Wednesday, June 07, 2023

Leavitt to visit May 26

| April 9, 2004 12:00 AM

Environmental Protection Agency Administrator Mike Leavitt is making good on his promise to visit Libby with an on-site tour scheduled for May 26.

U.S. Sen. Baucus put his support behind Leavitt¹s nomination to head the EPA last year after receiving a commitment that the former Utah governor would visit Libby personally and help the town recover from years of asbestos exposure from the defunct vermiculite mine that operated until 1990.

³I¹m glad to announce that Governor Leavitt will visit Libby, because it will be so important for him to see personally, with his own eyes, the devastation asbestos has caused there,² Baucus said. ³I want Governor Leavitt to see and feel the spirit and courage folks have in Libby. I want him to look into their eyes, like I have, and hear their stories.²

Baucus said he would like for Leavitt to, among other things, tour the Center for Asbestos Related Disease and hold a town hall meeting.

Local EPA Superfund project manager Jim Christiansen said he will be traveling to Washington, D.C., to brief Leavitt sometime within the next month.

Christiansen said he hopes Leavitt will be able to spend an entire day in Libby.

³I think he needs a full day here to get a sense of what¹s going on,² he said.

Many Libby-area residents are eager for an opportunity to meet with Leavitt and talk to him about the cleanup, Christiansen said.

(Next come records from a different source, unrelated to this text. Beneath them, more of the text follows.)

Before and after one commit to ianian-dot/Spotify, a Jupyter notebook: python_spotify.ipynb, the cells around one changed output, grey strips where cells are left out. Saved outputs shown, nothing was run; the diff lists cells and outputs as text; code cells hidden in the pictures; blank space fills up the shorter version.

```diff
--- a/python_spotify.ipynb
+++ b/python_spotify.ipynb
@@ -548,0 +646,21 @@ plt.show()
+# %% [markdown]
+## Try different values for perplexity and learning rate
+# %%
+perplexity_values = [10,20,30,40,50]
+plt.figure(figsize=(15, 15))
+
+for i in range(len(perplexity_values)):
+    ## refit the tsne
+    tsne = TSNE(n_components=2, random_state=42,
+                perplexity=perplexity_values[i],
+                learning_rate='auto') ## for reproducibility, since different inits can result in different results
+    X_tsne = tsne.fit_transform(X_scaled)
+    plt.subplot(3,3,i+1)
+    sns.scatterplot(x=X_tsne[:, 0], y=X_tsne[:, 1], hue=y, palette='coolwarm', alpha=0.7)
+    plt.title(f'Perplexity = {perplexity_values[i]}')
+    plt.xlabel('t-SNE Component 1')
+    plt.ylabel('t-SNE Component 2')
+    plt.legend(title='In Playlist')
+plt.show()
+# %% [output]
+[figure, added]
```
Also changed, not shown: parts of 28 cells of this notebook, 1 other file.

³They want an open public meeting, and I think that¹s the most important thing now,² he said.

Baucus has been critical of the EPA¹s slow cleanup progress, noting the agency has identified more than 1,300 properties in Libby that still require cleanup and that the agency¹s timeframe for cleaning up the town has been pushed back from 2004 to 2008. Having been in Libby for three years, Baucus says it¹s unacceptable that the agency has completed only 10 percent of the cleanup work needed to give the town a clean bill of health.

During a recent Senate Environment and Public Works Committee hearing, Baucus took Leavitt to task for not being more vocal about the agency¹s below-par funding levels.

Baucus said President Bush¹s fiscal year 2005 budget request to Congress includes $7.8 billion for the EPA, a 7.2-percent cut from 2004 funding levels.

³People are dead and dying in Libby from decades of exposure to asbestos,² said Baucus, a senior member of the EPW panel. ³I know that I¹ve said it over and over and over again. But it always bears repeating. We cannot forget the human scale of the Libby tragedy, and that¹s what must drive the EPA¹s commitment to finish the fine response and clean-up work that it started back in 1999.²

Since the winter of 1999, Baucus has personally visited Libby more than 13 times and has secured millions of federal dollars to help with cleanup and health care efforts.